(Nancy, France, 1592 - 1635, Nancy, France)
Jacques Callot, French engraver and draughtsman, has been revered for over 300 years by artists, collectors and critics alike as one of the greatest graphic artists of all time and the "father of French etching". (1) Callot was one of the first major artists to work solely in the graphic arts, and the quality and quantity of his output is a testament to his greatness. This greatness, as explained by Callot scholar Edwin Bechtel, "cannot be explained by his heredity or local background. His genius was as inexplicable as any biological mutation." (2) He etched over fourteen-hundred plates during his short life of forty-three years, depicting a wide range of subjects including battles, sieges, hangings, fetes, and hunts and various types of people from kings and noblemen to gypsies, beggars and actors.
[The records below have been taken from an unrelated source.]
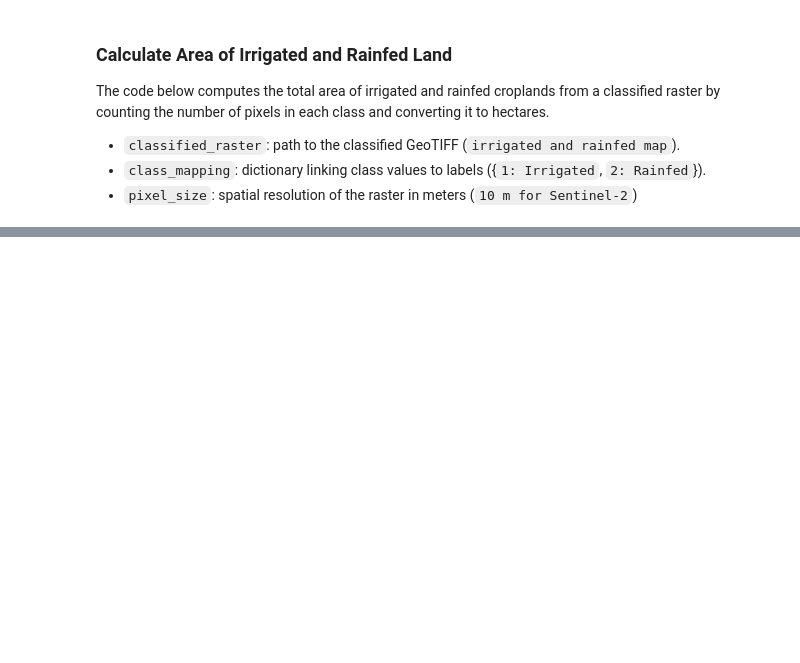
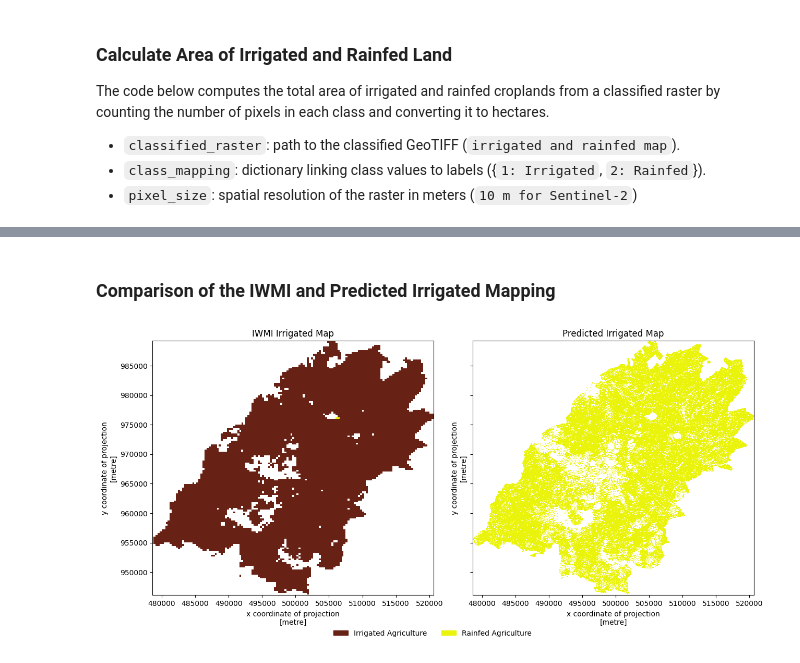
Before and after one commit to nanaboamah89/DIWASA_Training, a Jupyter notebook: Training_2/Irrigation_Area_Mapping/Adea_LULC_Classification_and_Crop_Mapping.ipynb, the cells around one changed output, grey strips where cells are left out. Drawn from its saved outputs; the diff is of its cells as text; code cells hidden in the pictures; blank space fills up the shorter version.

```diff
--- a/Training_2/Irrigation_Area_Mapping/Adea_LULC_Classification_and_Crop_Mapping.ipynb
+++ b/Training_2/Irrigation_Area_Mapping/Adea_LULC_Classification_and_Crop_Mapping.ipynb
@@ -607,0 +496,25 @@ Irrigated  3285.10     4.51    0.9119      0.8798     0.9429       0.8403
+# %% [markdown]
+### Comparison of the IWMI and Predicted Irrigated Mapping
+# %%
+class_info_pred = {
+    1: ("Irrigated Agriculture", "#682215"),
+    2: ("Rainfed Agriculture", "#eaf30c"),
+}
+
+class_info_iwmi = {
+    0: ("Irrigated Agriculture", "#682215"),
+    1: ("Rainfed Agriculture", "#eaf30c"),
+}
+
+out = compare_map(
+    other_map_path_or_url=f"{irrigated_rainfed}.tif",
+    aoi_path=roi_path,
+    iwmi_url_or_path=None,  # auto-pick first IWMI raster from S3
+    resampling_for_align="nearest",
+    class_info_pred=class_info_pred,
+    class_info_iwmi=class_info_iwmi,
+    title_iwmi="IWMI Irrigated Map",
+    title_pred="Predicted Irrigated Map",
+)
+# %% [output]
+[figure, added]
```
Also changed, not shown: parts of 13 cells of this notebook, 3 other files.
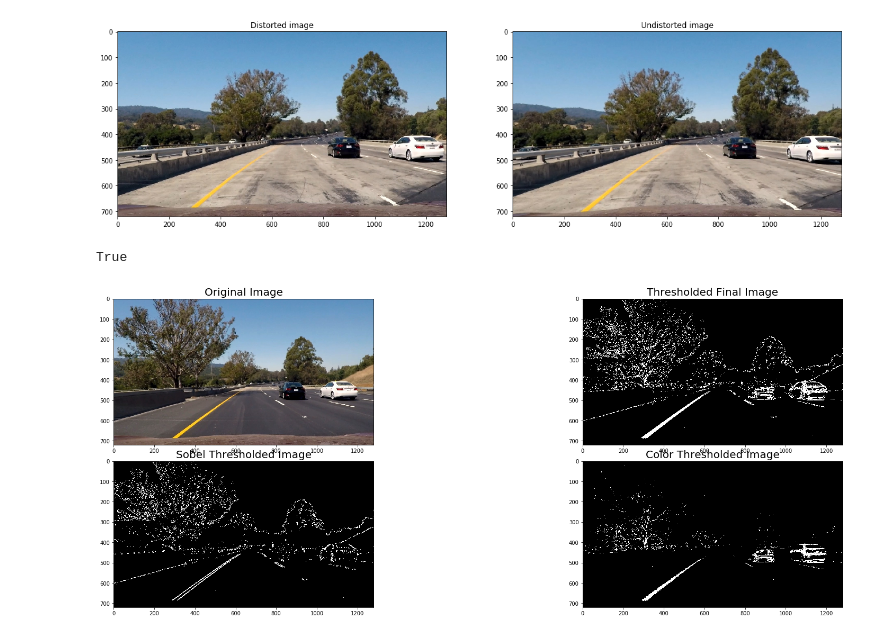
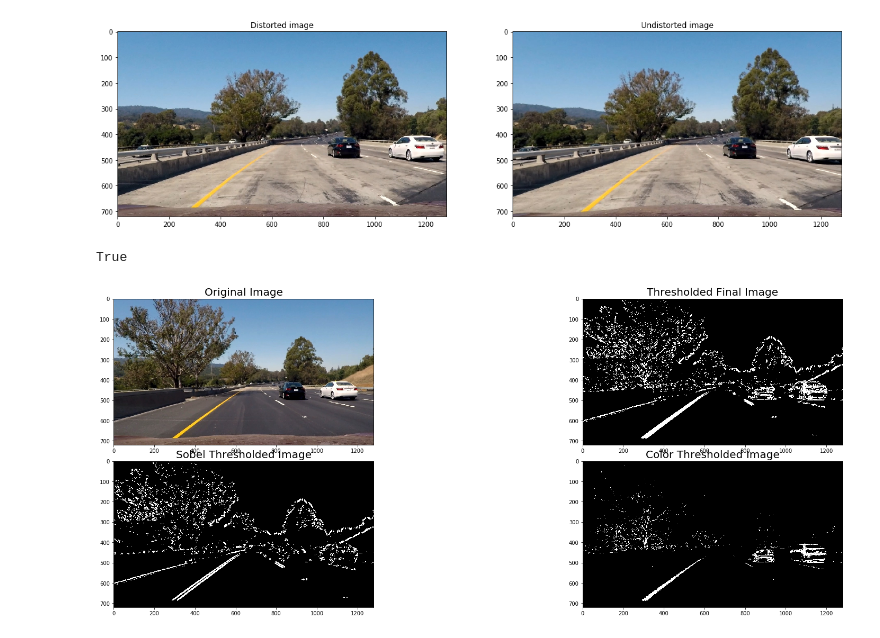
Before and after one commit to navinrahim/CarND-Advanced-Lane-Lines, a Jupyter notebook: Adv_Lane_finding.ipynb, the cells around one changed output. Drawn from its saved outputs; the diff is of its cells as text; code cells hidden in the pictures.

```diff
--- a/Adv_Lane_finding.ipynb
+++ b/Adv_Lane_finding.ipynb
@@ -119,7 +119,7 @@ def color_threshold(image, thresh):
 image = mpimg.imread('test_images/test6.jpg')
 
 # Choose a Sobel kernel size
-ksize = 7 # Choose a larger odd number to smooth gradient measurements
+ksize = 25 # Choose a larger odd number to smooth gradient measurements
 
 # Apply each of the thresholding functions
 gradx = abs_sobel_thresh(image, orient='x', sobel_kernel=ksize, thresh=(30, 180))
@@ -128,31 +128,31 @@ mag_binary = mag_thresh(image, sobel_kernel=ksize, mag_thresh=(50, 200))
 dir_binary = dir_threshold(image, sobel_kernel=ksize, thresh=(0.7 ,1.3))
 
 sobel_combined = np.zeros_like(dir_binary)
 sobel_combined[((gradx ==1) & (grady ==1)) | ((mag_binary == 1) & (dir_binary == 1))] = 1
 
 sxbinary = color_threshold(image, thresh=(160,255))
 
 # Combine the Sobel and color binary thresholds
 combined_binary = np.zeros_like(sxbinary)
 combined_binary[(sobel_combined == 1) | (sxbinary == 1)] = 1
 
 # Plot the result
 f, ((ax1, ax2),(ax3,ax4)) = plt.subplots(2, 2, figsize=(24, 9))
 f.tight_layout()
 ax1.imshow(image)
 ax1.set_title('Original Image', fontsize=20)
 ax2.imshow(combined_binary, cmap='gray')
 ax2.set_title('Thresholded Final Image', fontsize=20)
 ax3.imshow(sobel_combined, cmap='gray')
 ax3.set_title('Sobel Thresholded Image', fontsize=20)
 ax4.imshow(sxbinary, cmap='gray')
 ax4.set_title('Color Thresholded Image', fontsize=20)
 plt.subplots_adjust(left=0., right=1, top=0.9, bottom=0.)
 
 # #Saving images
 # cv2.imwrite('output_images/final_thresh.jpg', combined_binary*255)
 # cv2.imwrite('output_images/sobel_thresh.jpg', sobel_combined*255)
 # cv2.imwrite('output_images/color_thresh.jpg', sxbinary*255)
 # %% [output]
 True
-[figure, old version]
+[figure, new version]
```
Also changed, not shown: parts of 7 cells of this notebook, 6 other files.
He is highly regarded both for the eclectic character of his subjects, and for his ability to convey deep human emotion and the atmosphere surrounding specific activities with accuracy and consistency. While working for kings, dukes, bishops, friars, book publishers and printsellers in several countries, he created a diary of the life and times of the early seventeenth century.
Callot's life began in 1592 in the provincial town of Nancy in the Duchy of Lorraine. Artistic ambitions lured him away in 1608 when he journeyed to Rome with his father who, because of the important office he held at the Duke Charles IV's court, was appointed to lead the delegation sent to the papal court after Charles' death. The young, aspiring artist stayed in Rome for three years, and then proceeded to Florence in 1612 where he remained contentedly for ten years. He was chosen by the Grand Duke Cosimo II to join the multitude of artists sponsored by the Medicis, but unfortunately, after Cosimo's death in 1621, the Medici empire suffered financial hardships making it necessary to dissolve many artist sponsorships, including Callot's. Heavy hearted, he arrived back in Nancy on May 15, 1621. In provincial Nancy, etchers were not in high demand, and the ducal court was not willing to hire him, so he began etching drawings he had done in Florence and re-etching worn plates. Finally in 1627 he left for the Netherlands to fulfill a commission for the Infanta Isabella, Governess of the Spanish Netherlands. For two years he travelled between Nancy and the Netherlands in order to complete this commission. From 1629 to 1631 he made two visits to Paris, where he fulfilled other commissions and made drawings for his own pleasure. Callot returned to Nancy in 1631 and spent the remainder of his life there until his death in 1635.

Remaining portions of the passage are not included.